UNITED NATIONS (AP) — The United States is open to a new U.N. resolution on Gaza but only if it contributes to sustaining the Israeli-Palestinian cease-fire, the U.S. envoy to the United Nations said Wednesday.
Ambassador Samantha Power told reporters that a resolution must "do no harm" to the cease-fire that has been holding in recent days and Israeli-Palestinian talks that are scheduled to resume in Cairo, and should "play a positive role in supporting a durable solution."
"Nothing underscores the urgency of securing ... a negotiated two-state solution like the crisis in Gaza and the heartbreak that so many people on both sides suffered throughout that crisis," she said.
Hanan Ashrawi, a senior figure in the Palestine Liberation Organization, told a news conference here Tuesday that the Palestinians are demanding a commitment to the 1967 borders and a deadline for the end of Israel's occupation, adding when pressed that "within three years, the occupation should end."
She also criticized the failed U.S. peace initiative by U.S. Secretary of State John Kerry, saying it allowed Israel "to persist in policies" that she characterized as unilateral and abusive.
Power defended Kerry's mission and stressed that negotiations are the only way to achieve a two-state solution where Israel and Palestine live side by side in peace.
"We don't think there are shortcuts or unilateral measures that can be taken at the United Nations or any place else that will bring about the outcome that the Palestinian people most seek," she said.
"If you mean to secure a permanent peace, Israel has to be a part of that negotiation, just as a practical matter," Power said. "So to think that you can come to New York and secure what needs to be worked out on the ground is not realistic, and in fact, is likely to have very counterproductive effects."
A draft resolution circulated by the United States, Israel's closest ally, and obtained Wednesday by The Associated Press calls for the re-establishment of full Palestinian Authority control over Gaza, which was ruled by Hamas militants who refuse to recognize the state of Israel.
It includes a key Israeli demand, affirming that a lasting solution must ensure that Gaza is "free of any armed personnel, assets and weapons other than those under the full and legitimate control of the Palestinian Authority."

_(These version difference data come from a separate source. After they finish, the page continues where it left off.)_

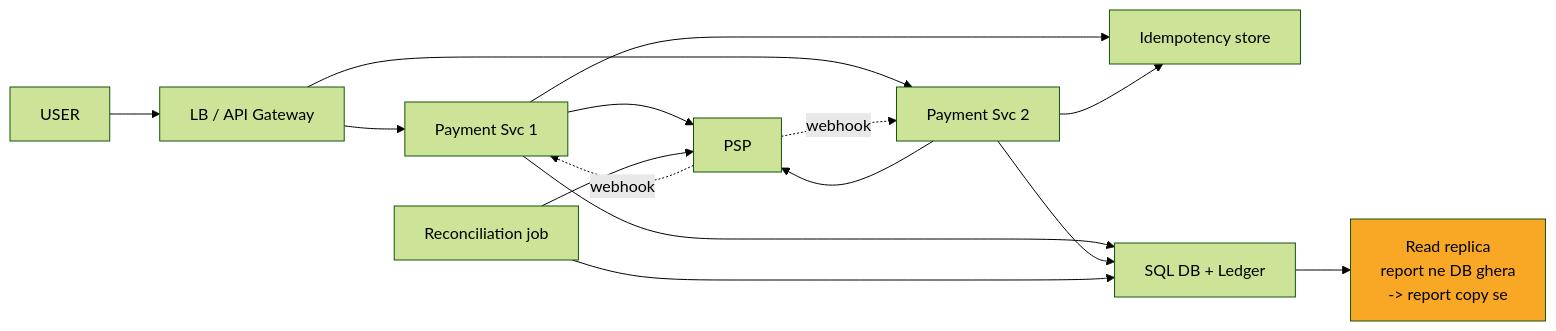
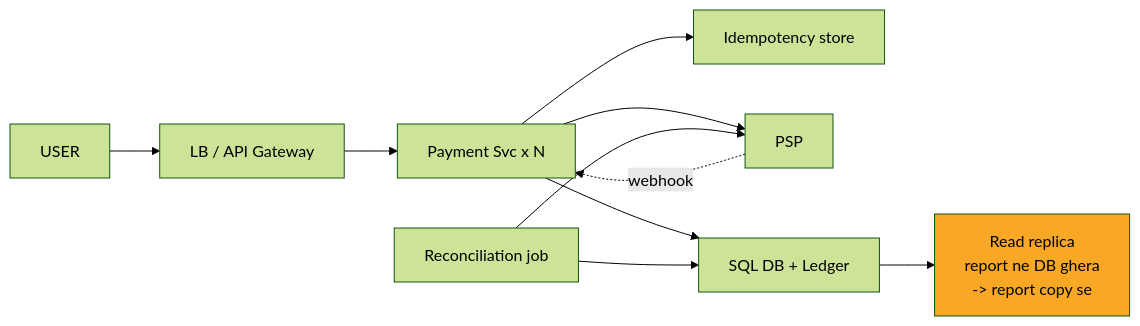
One commit to ArpanMaheshwari144/Prep changed the tenth of 12 diagrams in 04_HLD/SYSTEM_DESIGNS/06_payment_system/06_payment_system.md. Above: the diagram before and after it, drawn with Mermaid (forest theme). The commit also changed other lines of this file and 11 other files, not shown here.

Commit message:
hld: card diagrams max 8 boxes (App x N, merged stores/chains; full diagram only in AAKHRI DABBA)

````diff
--- a/04_HLD/SYSTEM_DESIGNS/06_payment_system/06_payment_system.md
+++ b/04_HLD/SYSTEM_DESIGNS/06_payment_system/06_payment_system.md
@@ -380,27 +380,21 @@
 ```mermaid
 flowchart LR
     n_USER["USER"]
     n_LB_API_Gateway["LB / API Gateway"]
-    n_Payment_Svc_x_N_1["Payment Svc 1"]
-    n_Payment_Svc_x_N_2["Payment Svc 2"]
+    n_Payment_Svc_xN["Payment Svc x N"]
     n_Idempotency_store["Idempotency store"]
     n_PSP["PSP"]
     n_DB["SQL DB + Ledger"]
     n_Read_replica["Read replica<br/>report ne DB ghera<br/>-> report copy se"]
     n_Reconciliation_job["Reconciliation job"]
     n_USER --> n_LB_API_Gateway
-    n_LB_API_Gateway --> n_Payment_Svc_x_N_1
-    n_LB_API_Gateway --> n_Payment_Svc_x_N_2
-    n_Payment_Svc_x_N_1 --> n_Idempotency_store
-    n_Payment_Svc_x_N_2 --> n_Idempotency_store
-    n_Payment_Svc_x_N_1 --> n_PSP
-    n_Payment_Svc_x_N_2 --> n_PSP
-    n_Payment_Svc_x_N_1 --> n_DB
-    n_Payment_Svc_x_N_2 --> n_DB
+    n_LB_API_Gateway --> n_Payment_Svc_xN
+    n_Payment_Svc_xN --> n_Idempotency_store
+    n_Payment_Svc_xN --> n_PSP
+    n_Payment_Svc_xN --> n_DB
     n_DB --> n_Read_replica
     n_Reconciliation_job --> n_DB
     n_Reconciliation_job --> n_PSP
-    n_PSP -.->|webhook| n_Payment_Svc_x_N_1
-    n_PSP -.->|webhook| n_Payment_Svc_x_N_2
+    n_PSP -.-> |webhook| n_Payment_Svc_xN
     style n_Read_replica fill:#f9a825,color:#000
 ```
````
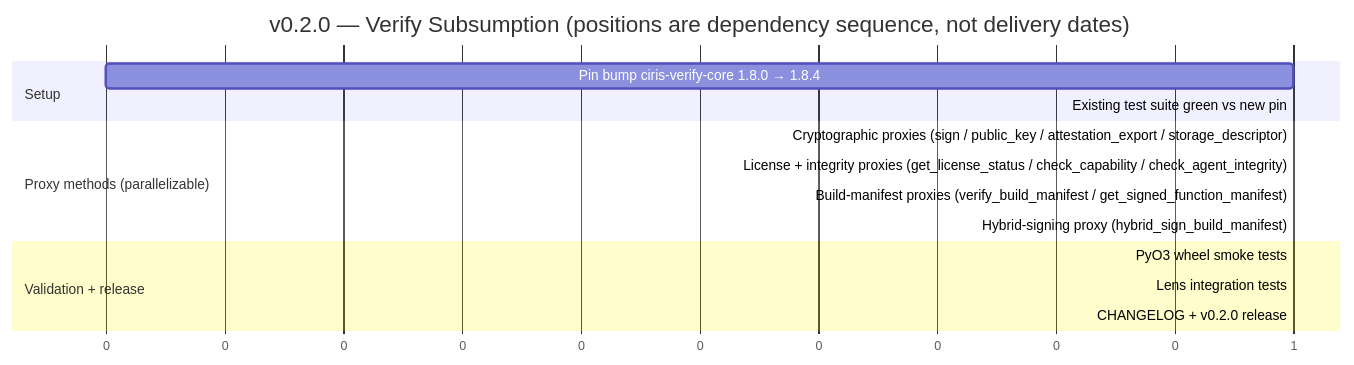
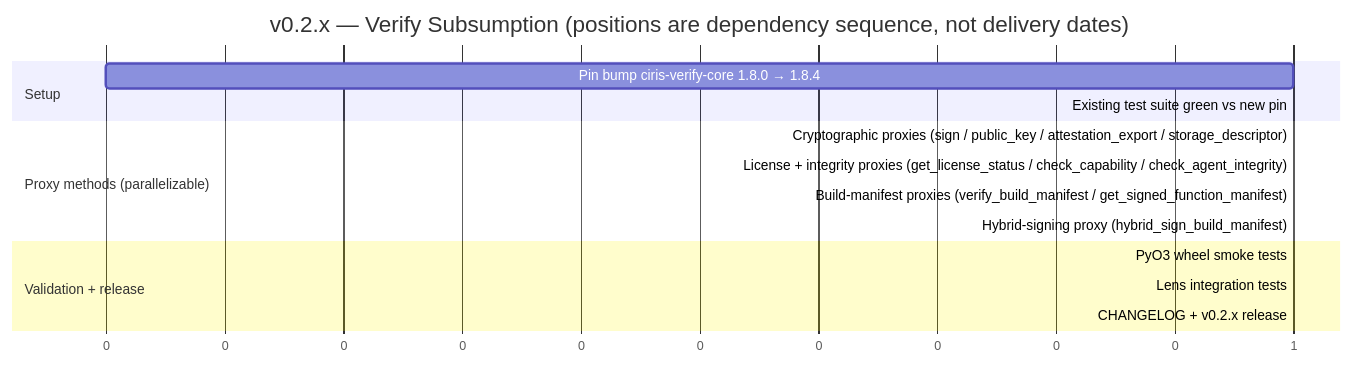
Before and after one commit to CIRISAI/CIRISPersist: the diagram in docs/V0.2.0_VERIFY_SUBSUMPTION.md, drawn with Mermaid. The commit also changed other lines of this file and 2 other files, not shown here.

````diff
--- a/docs/V0.2.0_VERIFY_SUBSUMPTION.md
+++ b/docs/V0.2.0_VERIFY_SUBSUMPTION.md
@@ -230,21 +237,21 @@
 ```mermaid
 gantt
-    title v0.2.0 — Verify Subsumption (positions are dependency sequence, not delivery dates)
+    title v0.2.x — Verify Subsumption (positions are dependency sequence, not delivery dates)
     dateFormat X
     axisFormat %s
 
     section Setup
     Pin bump ciris-verify-core 1.8.0 → 1.8.4    :v20a, 0, 1
     Existing test suite green vs new pin        :v20b, after v20a, 1
 
     section Proxy methods (parallelizable)
     Cryptographic proxies (sign / public_key / attestation_export / storage_descriptor)  :v20c1, after v20b, 1
     License + integrity proxies (get_license_status / check_capability / check_agent_integrity)  :v20c2, after v20b, 1
     Build-manifest proxies (verify_build_manifest / get_signed_function_manifest)  :v20c3, after v20b, 1
     Hybrid-signing proxy (hybrid_sign_build_manifest)  :v20c4, after v20b, 1
 
     section Validation + release
     PyO3 wheel smoke tests                      :v20d, after v20c1 v20c2 v20c3 v20c4, 1
     Lens integration tests                      :v20e, after v20d, 1
-    CHANGELOG + v0.2.0 release                  :v20f, after v20e, 1
+    CHANGELOG + v0.2.x release                  :v20f, after v20e, 1
 ```
````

The Security Council is also considering "elements" for a resolution proposed by European nations, and a Jordanian draft resolution backed by the Palestinians and their supporters which was written before the latest cease-fire .
The European proposal goes further than the Americans, calling for the establishment of an international Monitoring and Verification Mission in Gaza to ensure that the cease-fire agreement is implemented and to investigate reported violations.
The U.S. draft asks Secretary-General Ban Ki-moon to consult with both sides "on options for the establishment of a mechanism" to assist in the transfer of construction materials to rebuild Gaza and "to monitor and verify the end-use of dual-use material."